Skip & Jerry
Jereme ‘Jerry’ Aubertin, 37, and James ‘Skip’ Skivington, 34, have been mates for decades.
Jereme ‘Jerry’ Aubertin, 37, and James ‘Skip’ Skivington, 34, have been mates for decades, sharing a passion for surfing. They started quarterly publication Damaged Goods Zine six years ago. Jerry shoots films, photos and manages content, while Skip is art director and designer.
Jerry (pictured on right):
Skip and I have been buddies since we were both surfing in the Mount as kids. Our relationship is like a marriage of sorts. We lived together and worked on the mag for three or four years, making the mag from home. The first bit was hard going, but it was all exciting and it didn’t matter, we were just driven to make it happen. We’re real honest with each other.
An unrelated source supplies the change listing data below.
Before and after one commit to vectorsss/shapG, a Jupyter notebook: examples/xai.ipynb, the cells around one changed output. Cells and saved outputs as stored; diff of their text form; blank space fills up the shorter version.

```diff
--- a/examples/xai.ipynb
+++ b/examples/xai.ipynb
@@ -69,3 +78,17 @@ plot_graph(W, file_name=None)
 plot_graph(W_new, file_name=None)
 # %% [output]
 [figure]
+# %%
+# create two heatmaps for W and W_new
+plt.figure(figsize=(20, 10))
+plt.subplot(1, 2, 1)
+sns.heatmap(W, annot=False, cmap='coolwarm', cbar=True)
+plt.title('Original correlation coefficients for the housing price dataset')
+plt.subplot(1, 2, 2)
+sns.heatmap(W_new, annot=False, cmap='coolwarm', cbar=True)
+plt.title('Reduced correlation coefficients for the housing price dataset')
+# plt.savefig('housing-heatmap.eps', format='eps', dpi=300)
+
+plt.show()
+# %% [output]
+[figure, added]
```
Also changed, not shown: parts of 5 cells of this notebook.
We’re friends first, always, no matter what happens with this shit. I don’t want the mag to affect our friendship. The business stuff is secondary.
For the most part we’re on the same page, we want the same things from the mag. We see things differently, too, which challenges me to not get too attached to a certain image. I might not like what he sees, but I have to accept his vision.
We run on different schedules. Skip likes to sleep in. He’s a slow-burner in the morning, but will work till 3am. Whereas I like to do stuff in the mornings. I’ll be up early if the surf or the light are good.
We once did a trip and we ran two separate camper vans and theirs was always 30 to 40 minutes behind us. That’s just him — he has a creative mind. His mind works in a different way, it’s stronger in some ways.
Skip’s best trait is his creativeness — his art direction is impeccable. He’s a super perfectionist, he won’t settle for just getting it done. He’s got a vision and he’ll work till he gets that. When you see what comes out at the end, you’re like ‘holy shit’.
I really admire his confidence in his work — he knows what he wants and having created 21 magazines, you get pretty good at what you’re doing. It was a pretty harsh learning curve for us to go into print and create a publication. I was dabbling in photography and shooting surfing and film, and then all of a sudden we’re learning to make a magazine. He’s learned a lot in that time. It was just DIY, hard work off our own backs. It’ll never be Damaged Goods without both of us. His vision is just as important as mine.
He’s taught me to not let work get in the way of our friendship. I’ve learnt so much about him. When we get together and brainstorm, we’re constantly bouncing ideas. It’s always positive.
My favourite thing is that he just understands surfing. He’s so in tune with everything and is very open-minded about all types of surfing and surf culture. He just gets it. His knowledge of surfing history is really expansive. That reflects in what we do together.
We were living together when we started the magazine, so it was kind of hard to separate work from home, but it didn’t matter too much because we were so into what we were doing. The mag is work, but we love doing it, and surfing, so the two mesh together. Even if we weren’t doing the mag, we’d still be hanging out talking about surfing.
Jerry’s definitely a perfectionist. He’s a real craftsman. He was a cabinet-maker and made benchtops, now he shoots films and photos. He hones in on his tools and gets real nerdy about what he’s using.
I trust him in everything. Jerry shoots most of the photos and organises the trips. He shoots everything in a way that’s not contrived. Everything’s there, he doesn’t miss any moments. It makes my job easy to piece it together. Every now and then I might not use a photo, but I know how hard those guys swim, it’s a really hard job getting that shot so I understand his frustration if it doesn’t get run.
Jerry’s got an eye for detail and is really organised. He’s doesn’t let anything slide. We’ve probably fought, but we get over it pretty quick. We’ve known each other so long that I know what his reaction is going to be, and he’s probably the same. There’s nothing that is worth arguing over anyway. It’s such a minor in the whole scheme of things.
Jerry’s into shaping boards so he’s spending his spare time doing that, which is great. I’ve got two of his boards and they go really well.
He lives around the corner and I love that he’s always amped to go surfing. He’ll be outside my house beeping the horn at 6.30am and I’m in bed! He’ll drag me out, but you know he’s been up for an hour already, waiting for the sun to come up. Jerry’s 100 per cent passionate about surfing. It’s good being around a person who’s so stoked — even if the surf is crap he’s talking about the board he’s riding or a great surf he had. You get so much energy out of it.
You know those moments when you’re with your mates and you’re surfing, hanging or camping, those are the things you really cherish when you’re older. And with surfing, you can never plan anything… it’s constantly changing, so you can plan a trip and the weather will change or the wind will swing, so it takes a lot for all those elements to align. But once that happens, and you’ve got your best mate there and the sun’s out, a piece of magic happens.